Pass information to the customer. Ask the customer questions, learn about what they need, and pass that information both up and down the pipeline so that others in your organization can help the client and thus help them make timely decisions. Share facts, data, solutions, as well as contacts, relationships, and social and even emotional intelligence.
4. Connect with Your Customer.
Plan, design and execute communications strategically along every connective touch-point that you can identify. Study your communications interface with each and every prospect or client and identify these touch points specifically, including any web sites, request forms, email systems, phone systems, voice mail and other automated response technology, newsletters, text messages, faxes, in-person meetings, presentations, white papers, etc.
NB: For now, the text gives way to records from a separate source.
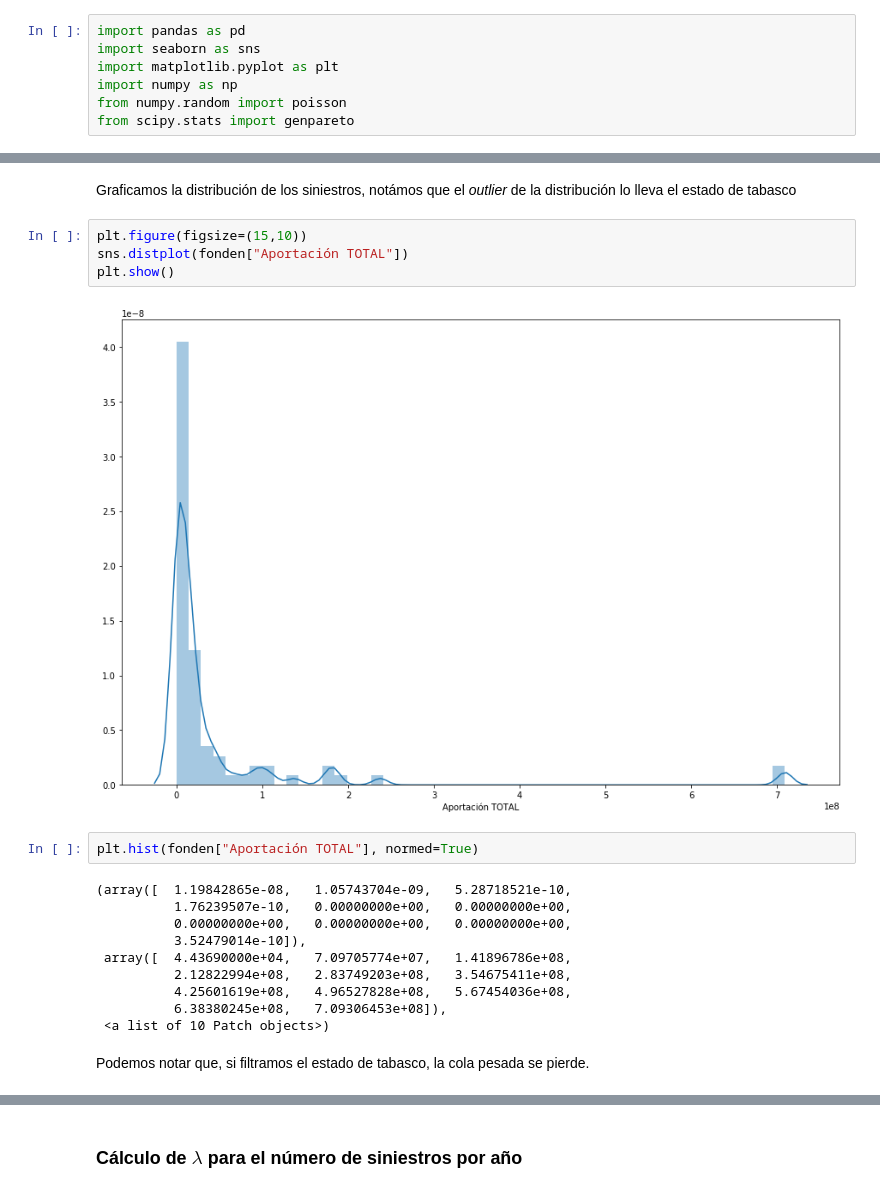
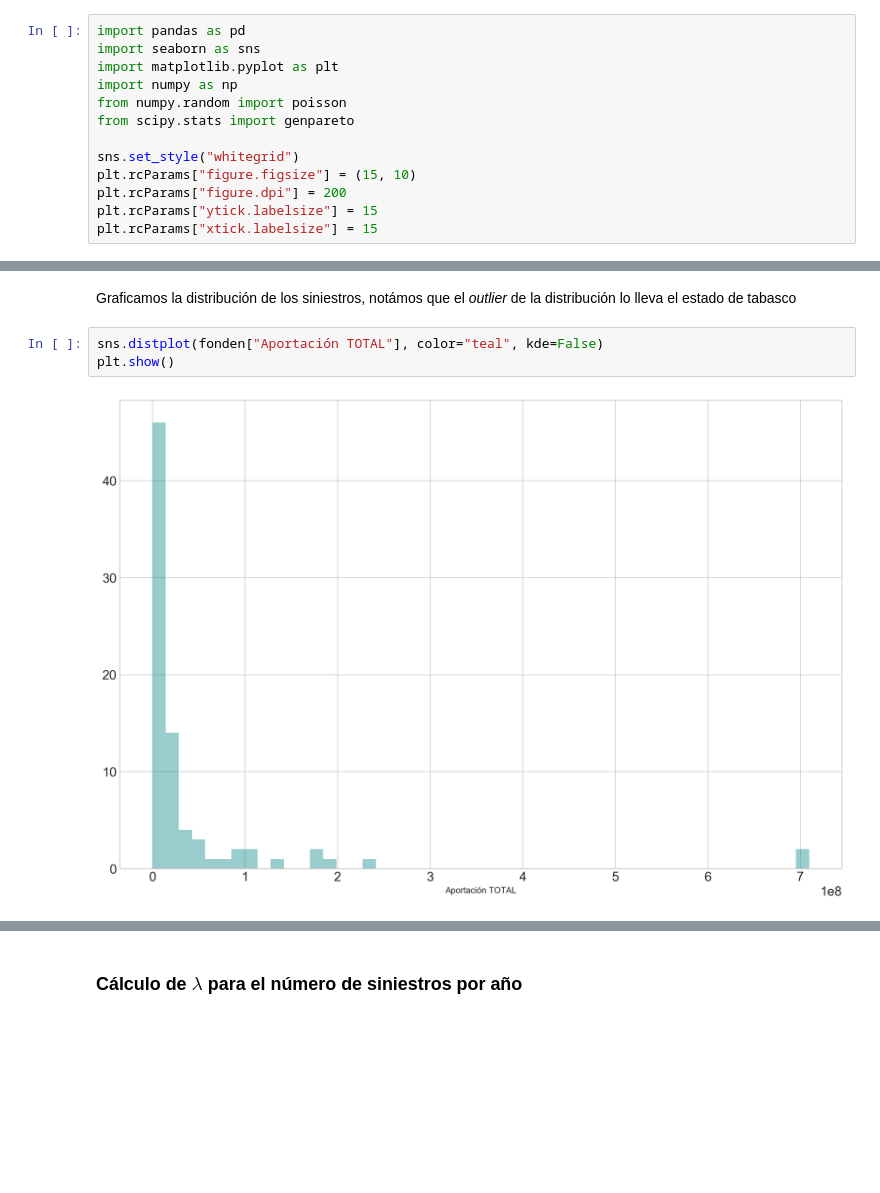
Before and after one commit to gerdm/machine_learning, a Jupyter notebook: analyses/Analysis_siniestros.ipynb, the cells around one changed output, grey strips where cells are left out. Cells and saved outputs as stored; diff of their text form; blank space fills up the shorter version.

```diff
--- a/analyses/Analysis_siniestros.ipynb
+++ b/analyses/Analysis_siniestros.ipynb
@@ -5,6 +5,12 @@ import matplotlib.pyplot as plt
 import numpy as np
 from numpy.random import poisson
 from scipy.stats import genpareto
+
+sns.set_style("whitegrid")
+plt.rcParams["figure.figsize"] = (15, 10)
+plt.rcParams["figure.dpi"] = 200
+plt.rcParams["ytick.labelsize"] = 15
+plt.rcParams["xtick.labelsize"] = 15
 # %%
 fonden = pd.read_excel("data/FONDEN.xlsx")
 fonden.dropna(axis=0, subset=["Estado"], inplace=True)
@@ -21,22 +35,7 @@ plt.show()
 # %% [markdown]
 Graficamos la distribución de los siniestros, notámos que el *outlier* de la distribución lo lleva el estado de tabasco
 # %%
-plt.figure(figsize=(15,10))
-sns.distplot(fonden["Aportación TOTAL"])
+sns.distplot(fonden["Aportación TOTAL"], color="teal", kde=False)
 plt.show()
 # %% [output]
-[figure, old version]
+[figure, new version]
-# %%
-plt.hist(fonden["Aportación TOTAL"], normed=True)
-# %% [output]
-(array([  1.19842865e-08,   1.05743704e-09,   5.28718521e-10,
-          1.76239507e-10,   0.00000000e+00,   0.00000000e+00,
-          0.00000000e+00,   0.00000000e+00,   0.00000000e+00,
-          3.52479014e-10]),
- array([  4.43690000e+04,   7.09705774e+07,   1.41896786e+08,
-          2.12822994e+08,   2.83749203e+08,   3.54675411e+08,
-          4.25601619e+08,   4.96527828e+08,   5.67454036e+08,
-          6.38380245e+08,   7.09306453e+08]),
- <a list of 10 Patch objects>)
-# %% [markdown]
-Podemos notar que, si filtramos el estado de tabasco, la cola pesada se pierde.
```
Also changed, not shown: parts of 13 cells of this notebook, 1 other file.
Review and redesign each and every touch point so that your communications content and style packs real value and builds a relationship with your prospect and leads them to want more of what you offer.
5. Compete with Your Competition.
Be upfront and recognize, analyze, explain, distinguish and actively outperform your competition. Go beyond the obvious, direct competition – that is, the companies offering products and services that fill a similar need as yours. Identify and address the less visible, indirect competition. Pay close attention to new technologies, and upstart challengers seeking to pounce on your marketplace, and slip in under the radar of the established players in your area.
6. Communicate with Confidence and Certainty.
Get up, get out of your chair, get moving! The maximum competitive advantage almost always goes to the people who are extroverted, confident, assertive, even aggressive, in the workplace. Practice, practice and practice some more, so that you can readily communicate with confidence, even if you feel outside you comfort zone. Be prepared and come to meetings armed with critical data and information, industry updates, news headlines, and even sports scores so you can participate effectively. Sit in the front, dress appropriately, act as though you are worthy of the attention (without being obnoxious). Take command and stay in control.
7. Contribute to the Community.
Get involved in the community and actively support social causes. Encourage and even reward your employers to do more to support charitable activities. Choose one or more charities that complement and fit with your brand. Contribute substantially and meaningfully with money, time and people. Donate your products, pro-bono services, or other institutional or technological capabilities. Engage your management, staff, and employees actively and frequently and genuinely support the goals and objectives of the charitable organization.
An internationally recognized executive coach and branding expert with over 20 years of industry experience, Libby is the former head of communications and public relations for Sony, Universal, and Turner Broadcasting. She is known as the “branding brain” behind the launch of the Dr. Phil Show. Her clients include ABC-Disney, Nike, PayPal, Warner Brothers, Wells Fargo, and many others. Her previous books are “Traveling Hopefully: How to Lose Your Family Baggage and Jumpstart Your Life“, and “You Unstuck: Mastering the New Rules of Risk-taking in Work and Life” which has been endorsed by business leaders including Zappos.com CEO Tony Hsieh and Dr. Ken Blanchard.